A quick and timely way of making a diagnosis of citrus sudden death (CSD), a new and mysterious disease that is threatening citriculture in São Paulo and the south of Minas Gerais and is capable of killing an orange tree in weeks, should shortly be offered to the producers. Alellyx, a private biotechnology company connected with the Brazilian Votorantim group, has developed a test that will make it possible to discover whether a tree has been infected by the causal agent of sudden death probably a mutation of the old citrus tristeza virus, a disease that in the 40s wiped out 80% of São Paulo’s orange trees before the first symptoms of the ailment manifests itself. “Our idea is to conclude an agreement for the provision of services with the sector, for us to apply a test on a representative sample of the orange groves in the state”, says Fernando Reinach, the president of Alellyx, who estimates the cost of a task of such a size at a few million reals.
According to Reinach, the company’s researchers have developed a new method for sequencing virus mixtures. This was important, because the pathogen of CSD does not seem to be a simple mutation of the old tristeza virus, but rather a soup of different mutant viruses. “We managed to identify the mutations”, he explains. Today, the diagnosis of CDS is always too late. Two years may go by between the moment the pathogen enters the tree and the appearance of the symptoms, such as the loss of shine on the leaves of the orange tree caused by the generalized clogging up of the system for carrying the sap from the crown to the roots. At this moment, the plant already shows a fall in productivity and, if, unless something is does, is on the way to its death. CDS has now hit over one million orange trees in the south of Minas and São Paulo, causing a losses of more than US$ 20 million for citriculture, which in the territory of São Paulo alone employs around 400,000 persons.

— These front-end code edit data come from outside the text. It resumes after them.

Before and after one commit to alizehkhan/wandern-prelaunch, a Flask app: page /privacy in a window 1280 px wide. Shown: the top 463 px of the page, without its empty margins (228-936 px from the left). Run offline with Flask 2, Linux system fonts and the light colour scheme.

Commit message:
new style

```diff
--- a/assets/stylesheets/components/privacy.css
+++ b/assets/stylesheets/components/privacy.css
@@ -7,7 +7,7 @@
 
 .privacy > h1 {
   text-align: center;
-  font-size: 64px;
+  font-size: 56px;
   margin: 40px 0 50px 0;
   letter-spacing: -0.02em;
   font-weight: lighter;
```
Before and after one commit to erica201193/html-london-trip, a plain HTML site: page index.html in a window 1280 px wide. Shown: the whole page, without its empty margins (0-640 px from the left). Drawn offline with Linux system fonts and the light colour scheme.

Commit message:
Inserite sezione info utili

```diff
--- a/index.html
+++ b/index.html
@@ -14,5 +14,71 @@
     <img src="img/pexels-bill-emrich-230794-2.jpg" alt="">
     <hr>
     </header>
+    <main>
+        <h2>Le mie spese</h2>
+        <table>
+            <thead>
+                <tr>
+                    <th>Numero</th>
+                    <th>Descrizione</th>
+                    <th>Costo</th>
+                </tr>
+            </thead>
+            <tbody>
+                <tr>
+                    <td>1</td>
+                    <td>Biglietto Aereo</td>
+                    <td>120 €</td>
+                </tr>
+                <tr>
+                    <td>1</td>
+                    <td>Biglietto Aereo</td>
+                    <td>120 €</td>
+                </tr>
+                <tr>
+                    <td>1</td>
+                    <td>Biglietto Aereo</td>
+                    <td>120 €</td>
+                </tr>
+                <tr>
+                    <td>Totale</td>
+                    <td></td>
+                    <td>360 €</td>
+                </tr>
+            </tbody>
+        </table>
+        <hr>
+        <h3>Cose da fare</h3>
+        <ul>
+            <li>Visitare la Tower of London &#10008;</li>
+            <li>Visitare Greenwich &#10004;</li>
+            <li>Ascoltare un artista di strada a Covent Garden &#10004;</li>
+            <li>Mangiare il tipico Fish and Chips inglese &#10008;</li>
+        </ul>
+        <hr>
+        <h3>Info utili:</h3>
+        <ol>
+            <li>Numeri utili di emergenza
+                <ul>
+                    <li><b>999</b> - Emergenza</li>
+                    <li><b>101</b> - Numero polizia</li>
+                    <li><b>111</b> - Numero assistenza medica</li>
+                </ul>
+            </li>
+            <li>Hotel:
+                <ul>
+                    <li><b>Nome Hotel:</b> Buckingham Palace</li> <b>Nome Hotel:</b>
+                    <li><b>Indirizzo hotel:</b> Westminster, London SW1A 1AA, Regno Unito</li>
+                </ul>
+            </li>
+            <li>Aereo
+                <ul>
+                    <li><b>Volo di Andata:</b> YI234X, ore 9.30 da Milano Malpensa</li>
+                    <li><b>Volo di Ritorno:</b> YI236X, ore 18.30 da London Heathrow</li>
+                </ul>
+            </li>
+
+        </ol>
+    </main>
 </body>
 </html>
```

For engineer agronomist Marcos Antônio Machado, from the Sylvio Moreira Citrus Center, a public institution located in Cordeirópolis, in the interior of São Paulo, where research is also being done on the causal agent of sudden death and on ways of controlling the disease, it is not yet possible to know whether the test from Alellyx really works. “There is no doubt that the researchers from the company are good, but we do not know in detail what they have done”, explains Machado.
CDS is worrying and mobilizing. The São Paulo Secretariat for Agriculture and FAPESP are seeking forms of cooperation, to fight the disease. At the beginning of the year, a task force was created to study the etiology of the disease, to define characteristics of epidemiology, and to develop forms of control. One of the alternatives considered by the task force is the replacement of the rootstock. This solution, though, may have a negative impact on the production costs of oranges. At the same time that there is a quest for speeding up the researches, FAPESP is organizing an encounter amongst researchers from various institutions involved in this investigation to define a more effective structure for action.Republish